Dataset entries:
* * * * * * *

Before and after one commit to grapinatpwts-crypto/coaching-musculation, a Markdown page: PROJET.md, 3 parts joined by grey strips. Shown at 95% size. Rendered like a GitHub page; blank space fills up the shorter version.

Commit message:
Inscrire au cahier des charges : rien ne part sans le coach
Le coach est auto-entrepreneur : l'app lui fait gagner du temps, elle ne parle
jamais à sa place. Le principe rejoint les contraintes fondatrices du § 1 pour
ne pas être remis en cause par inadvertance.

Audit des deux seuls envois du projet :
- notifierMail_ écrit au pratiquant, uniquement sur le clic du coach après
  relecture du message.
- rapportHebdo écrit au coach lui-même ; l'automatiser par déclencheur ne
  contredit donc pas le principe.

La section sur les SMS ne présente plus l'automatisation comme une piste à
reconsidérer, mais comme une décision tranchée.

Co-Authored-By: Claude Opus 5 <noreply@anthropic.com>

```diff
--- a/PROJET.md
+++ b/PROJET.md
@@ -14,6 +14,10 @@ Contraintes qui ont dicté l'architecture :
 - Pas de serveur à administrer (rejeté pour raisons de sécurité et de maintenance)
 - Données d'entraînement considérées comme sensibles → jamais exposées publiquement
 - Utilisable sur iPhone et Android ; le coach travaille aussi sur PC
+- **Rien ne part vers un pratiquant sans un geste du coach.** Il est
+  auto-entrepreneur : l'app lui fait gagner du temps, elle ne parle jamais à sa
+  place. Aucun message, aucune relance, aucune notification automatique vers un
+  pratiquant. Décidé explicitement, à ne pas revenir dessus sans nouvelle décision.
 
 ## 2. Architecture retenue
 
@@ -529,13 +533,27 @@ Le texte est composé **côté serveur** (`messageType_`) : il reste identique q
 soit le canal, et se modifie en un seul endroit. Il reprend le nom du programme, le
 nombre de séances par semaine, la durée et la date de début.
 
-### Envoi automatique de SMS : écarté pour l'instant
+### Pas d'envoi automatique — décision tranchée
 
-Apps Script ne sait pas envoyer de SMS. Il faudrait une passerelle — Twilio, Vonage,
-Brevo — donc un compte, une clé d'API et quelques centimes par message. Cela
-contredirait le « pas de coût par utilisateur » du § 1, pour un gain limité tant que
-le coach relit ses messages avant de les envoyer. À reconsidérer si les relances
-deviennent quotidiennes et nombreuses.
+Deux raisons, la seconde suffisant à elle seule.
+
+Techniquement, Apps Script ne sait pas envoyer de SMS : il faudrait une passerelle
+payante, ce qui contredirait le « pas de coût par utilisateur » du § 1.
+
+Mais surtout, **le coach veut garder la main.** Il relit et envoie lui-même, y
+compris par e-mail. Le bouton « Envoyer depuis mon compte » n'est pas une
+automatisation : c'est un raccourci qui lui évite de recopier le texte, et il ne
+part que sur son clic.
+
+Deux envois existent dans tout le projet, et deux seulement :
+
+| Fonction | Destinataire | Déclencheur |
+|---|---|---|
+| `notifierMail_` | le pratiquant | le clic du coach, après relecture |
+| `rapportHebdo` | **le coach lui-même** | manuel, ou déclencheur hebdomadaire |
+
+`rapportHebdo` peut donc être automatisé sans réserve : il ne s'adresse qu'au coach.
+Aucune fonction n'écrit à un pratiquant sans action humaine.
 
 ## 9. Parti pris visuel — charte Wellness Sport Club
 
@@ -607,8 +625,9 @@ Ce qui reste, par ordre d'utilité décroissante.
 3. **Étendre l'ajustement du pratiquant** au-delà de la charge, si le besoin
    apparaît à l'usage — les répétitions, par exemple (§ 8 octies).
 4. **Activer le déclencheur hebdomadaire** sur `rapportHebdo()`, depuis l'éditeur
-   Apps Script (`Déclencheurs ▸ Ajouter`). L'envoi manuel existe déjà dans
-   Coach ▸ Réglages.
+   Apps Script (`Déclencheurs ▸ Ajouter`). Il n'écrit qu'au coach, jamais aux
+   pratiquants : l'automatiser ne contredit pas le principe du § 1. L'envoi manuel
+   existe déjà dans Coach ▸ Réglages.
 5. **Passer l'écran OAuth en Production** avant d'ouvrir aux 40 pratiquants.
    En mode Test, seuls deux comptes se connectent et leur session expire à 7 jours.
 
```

* * * * * * *

* ACTIVITY:
All of the entries above are to be printed again exactly.

* EXPECTED ANSWER:
Before and after one commit to grapinatpwts-crypto/coaching-musculation, a Markdown page: PROJET.md, 3 parts joined by grey strips. Shown at 95% size. Rendered like a GitHub page; blank space fills up the shorter version.

Commit message:
Inscrire au cahier des charges : rien ne part sans le coach
Le coach est auto-entrepreneur : l'app lui fait gagner du temps, elle ne parle
jamais à sa place. Le principe rejoint les contraintes fondatrices du § 1 pour
ne pas être remis en cause par inadvertance.

Audit des deux seuls envois du projet :
- notifierMail_ écrit au pratiquant, uniquement sur le clic du coach après
  relecture du message.
- rapportHebdo écrit au coach lui-même ; l'automatiser par déclencheur ne
  contredit donc pas le principe.

La section sur les SMS ne présente plus l'automatisation comme une piste à
reconsidérer, mais comme une décision tranchée.

Co-Authored-By: Claude Opus 5 <noreply@anthropic.com>

```diff
--- a/PROJET.md
+++ b/PROJET.md
@@ -14,6 +14,10 @@ Contraintes qui ont dicté l'architecture :
 - Pas de serveur à administrer (rejeté pour raisons de sécurité et de maintenance)
 - Données d'entraînement considérées comme sensibles → jamais exposées publiquement
 - Utilisable sur iPhone et Android ; le coach travaille aussi sur PC
+- **Rien ne part vers un pratiquant sans un geste du coach.** Il est
+  auto-entrepreneur : l'app lui fait gagner du temps, elle ne parle jamais à sa
+  place. Aucun message, aucune relance, aucune notification automatique vers un
+  pratiquant. Décidé explicitement, à ne pas revenir dessus sans nouvelle décision.
 
 ## 2. Architecture retenue
 
@@ -529,13 +533,27 @@ Le texte est composé **côté serveur** (`messageType_`) : il reste identique q
 soit le canal, et se modifie en un seul endroit. Il reprend le nom du programme, le
 nombre de séances par semaine, la durée et la date de début.
 
-### Envoi automatique de SMS : écarté pour l'instant
+### Pas d'envoi automatique — décision tranchée
 
-Apps Script ne sait pas envoyer de SMS. Il faudrait une passerelle — Twilio, Vonage,
-Brevo — donc un compte, une clé d'API et quelques centimes par message. Cela
-contredirait le « pas de coût par utilisateur » du § 1, pour un gain limité tant que
-le coach relit ses messages avant de les envoyer. À reconsidérer si les relances
-deviennent quotidiennes et nombreuses.
+Deux raisons, la seconde suffisant à elle seule.
+
+Techniquement, Apps Script ne sait pas envoyer de SMS : il faudrait une passerelle
+payante, ce qui contredirait le « pas de coût par utilisateur » du § 1.
+
+Mais surtout, **le coach veut garder la main.** Il relit et envoie lui-même, y
+compris par e-mail. Le bouton « Envoyer depuis mon compte » n'est pas une
+automatisation : c'est un raccourci qui lui évite de recopier le texte, et il ne
+part que sur son clic.
+
+Deux envois existent dans tout le projet, et deux seulement :
+
+| Fonction | Destinataire | Déclencheur |
+|---|---|---|
+| `notifierMail_` | le pratiquant | le clic du coach, après relecture |
+| `rapportHebdo` | **le coach lui-même** | manuel, ou déclencheur hebdomadaire |
+
+`rapportHebdo` peut donc être automatisé sans réserve : il ne s'adresse qu'au coach.
+Aucune fonction n'écrit à un pratiquant sans action humaine.
 
 ## 9. Parti pris visuel — charte Wellness Sport Club
 
@@ -607,8 +625,9 @@ Ce qui reste, par ordre d'utilité décroissante.
 3. **Étendre l'ajustement du pratiquant** au-delà de la charge, si le besoin
    apparaît à l'usage — les répétitions, par exemple (§ 8 octies).
 4. **Activer le déclencheur hebdomadaire** sur `rapportHebdo()`, depuis l'éditeur
-   Apps Script (`Déclencheurs ▸ Ajouter`). L'envoi manuel existe déjà dans
-   Coach ▸ Réglages.
+   Apps Script (`Déclencheurs ▸ Ajouter`). Il n'écrit qu'au coach, jamais aux
+   pratiquants : l'automatiser ne contredit pas le principe du § 1. L'envoi manuel
+   existe déjà dans Coach ▸ Réglages.
 5. **Passer l'écran OAuth en Production** avant d'ouvrir aux 40 pratiquants.
    En mode Test, seuls deux comptes se connectent et leur session expire à 7 jours.
 
```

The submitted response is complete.